Keswick is home to a Cumberland sausage recipe which is more than 120 years old and has found fame in New York.
Steve Clark co-owns The Kingfisher fish and chip restaurant in Keswick’s Main Street with his twin brother Andrew.
Their father ran a shop in Station Street called Michael’s Butchers, from 1984 to 2006.
Steve and Andy took on The Kingfisher 10 years ago, and Steve has been making Cumberland sausages for the shop at his butcher’s unit in High Hill for the past eight years.
“After my dad retired in 2006, I wanted a fresh challenge, so I went to work on a deer farm near Penrith. That’s where I learned to butcher meat,” said Steve.
He said the opportunity to take on running The Kingfisher was offered to the brothers by a friend their dad had known all his life.
“In early 2010, Mick Taylor, who owns the Old Keswickian fish and chip shop, asked if we wanted to take on this business.
“When we started here, we kept getting asked about the Cumberland sausage from my dad’s butcher’s.
“I would make it at the deer farm and then bring it over to The Kingfisher.
“Now, we sell the Cumberland sausages in the chip shop, in Keswick guest houses, and at hotels like Morrel’s who use them for breakfasts. The Square Orange even use the sausages to make meatballs.”
The secret recipe comes from Peter Myers, a butcher who moved to New York to set up his own English deli, Myers of Keswick, and who was a good friend of Steve and Andy’s dad.
Steve added: “In the mid-90s, I went out to New York to learn about making pork pies from Peter.
“He had started selling Cumberland sausages in the US, but wanted someone in Keswick to have his authentic recipe. He was Keswick born and bred.
“Peter taught me very well because, in 2003, years after I came home from New York, we won a pork pie competition in Yorkshire,” said Steve.
Peter inherited his Cumberland sausage recipe from his grandfather, William Mather Myers.
“William Myers bought a butcher’s shop at 8, Station Street from Tom Pait in the early 1900s,” said Steve.
“In those days, when you bought a butcher’s shop in Cumbria, you also bought the shop’s Cumberland sausage recipe, so the recipe is at least 120 years old.”
Steve said that when he was in New York, Peter taught him the secret recipe.

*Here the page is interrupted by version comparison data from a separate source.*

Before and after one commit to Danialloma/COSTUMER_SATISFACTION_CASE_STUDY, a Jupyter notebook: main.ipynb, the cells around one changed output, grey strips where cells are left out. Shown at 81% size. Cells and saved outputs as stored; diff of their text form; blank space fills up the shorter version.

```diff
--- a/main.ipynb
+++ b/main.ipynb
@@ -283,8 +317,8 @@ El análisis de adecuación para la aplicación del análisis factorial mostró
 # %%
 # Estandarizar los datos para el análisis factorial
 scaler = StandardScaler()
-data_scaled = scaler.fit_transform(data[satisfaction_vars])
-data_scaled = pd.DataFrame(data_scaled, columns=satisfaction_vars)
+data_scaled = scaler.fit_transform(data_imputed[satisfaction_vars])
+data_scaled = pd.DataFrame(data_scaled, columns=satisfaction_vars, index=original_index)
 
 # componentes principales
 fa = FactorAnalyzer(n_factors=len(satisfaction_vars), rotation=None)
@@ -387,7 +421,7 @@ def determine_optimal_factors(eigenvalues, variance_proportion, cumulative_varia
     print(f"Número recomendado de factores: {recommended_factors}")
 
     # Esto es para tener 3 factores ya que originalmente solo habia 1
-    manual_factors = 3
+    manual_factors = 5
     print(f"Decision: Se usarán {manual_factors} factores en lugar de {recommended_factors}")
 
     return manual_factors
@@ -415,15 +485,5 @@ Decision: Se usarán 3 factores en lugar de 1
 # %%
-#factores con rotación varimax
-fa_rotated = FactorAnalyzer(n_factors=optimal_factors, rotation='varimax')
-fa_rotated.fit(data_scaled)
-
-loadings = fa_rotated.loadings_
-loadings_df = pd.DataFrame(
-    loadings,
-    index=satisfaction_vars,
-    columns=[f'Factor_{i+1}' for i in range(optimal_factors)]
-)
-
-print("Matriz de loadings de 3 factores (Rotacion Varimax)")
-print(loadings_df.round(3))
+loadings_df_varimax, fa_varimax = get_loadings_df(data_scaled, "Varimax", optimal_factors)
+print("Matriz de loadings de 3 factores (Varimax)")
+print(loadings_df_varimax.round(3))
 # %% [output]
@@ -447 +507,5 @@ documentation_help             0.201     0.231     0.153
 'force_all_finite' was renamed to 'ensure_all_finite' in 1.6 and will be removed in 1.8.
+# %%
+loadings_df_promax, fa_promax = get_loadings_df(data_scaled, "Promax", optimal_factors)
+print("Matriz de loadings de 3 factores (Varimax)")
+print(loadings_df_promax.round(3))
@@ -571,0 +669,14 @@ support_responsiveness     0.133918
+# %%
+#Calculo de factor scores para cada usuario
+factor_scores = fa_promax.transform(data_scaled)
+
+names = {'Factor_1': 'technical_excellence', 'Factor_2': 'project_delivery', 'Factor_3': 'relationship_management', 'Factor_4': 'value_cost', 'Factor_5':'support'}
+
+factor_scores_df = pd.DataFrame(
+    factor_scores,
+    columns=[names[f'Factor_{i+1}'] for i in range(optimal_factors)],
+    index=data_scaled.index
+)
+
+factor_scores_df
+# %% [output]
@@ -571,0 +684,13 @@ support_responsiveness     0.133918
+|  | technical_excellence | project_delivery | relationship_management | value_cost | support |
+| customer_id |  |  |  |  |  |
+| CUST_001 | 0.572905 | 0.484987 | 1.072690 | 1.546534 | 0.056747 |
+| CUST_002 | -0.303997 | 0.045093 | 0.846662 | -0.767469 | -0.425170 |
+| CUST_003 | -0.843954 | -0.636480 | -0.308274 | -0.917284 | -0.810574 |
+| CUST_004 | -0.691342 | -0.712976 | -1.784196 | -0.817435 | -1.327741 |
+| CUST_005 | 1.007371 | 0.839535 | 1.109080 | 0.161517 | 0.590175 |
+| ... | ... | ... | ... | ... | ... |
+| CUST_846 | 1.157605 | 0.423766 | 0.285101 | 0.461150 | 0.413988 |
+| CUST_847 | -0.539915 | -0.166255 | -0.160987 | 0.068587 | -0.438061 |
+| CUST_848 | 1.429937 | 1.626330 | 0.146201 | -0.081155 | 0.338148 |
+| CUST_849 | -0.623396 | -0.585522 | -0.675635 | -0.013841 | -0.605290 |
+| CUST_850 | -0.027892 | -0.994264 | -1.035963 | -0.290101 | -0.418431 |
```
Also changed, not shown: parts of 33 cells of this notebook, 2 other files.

“Peter set up Myer’s of Keswick in July, 1985. The Cumberland sausages took a while to get off the ground,” he said. “He started with a shop in Greenwich Village but was soon selling to customers from all around Manhattan.
“He gave me the recipe and told me not to give it to anyone else. All I’ll tell you about it is a true Cumberland sausage should have a peppery edge to it.”
Steve made a customised recipe Cumberland sausage and mash for his sister Louisa’s wedding in 2004.
“I made a sausage for her which was based on the original Cumberland but with added extras. Some people at the wedding, including Louisa’s husband Ian, kept asking for it afterwards and we’ve been selling it here ever since,” he said.
He added: “Peter has the same passion for sausages as me and my dad. Now he is living in Keswick, we often go out on road trips round Cumbria to try other sausages. Peter will tell you he’s tried every one in Europe, but ours is the best, no doubt.”
Peter’s daughter Jenny now runs the business in New York.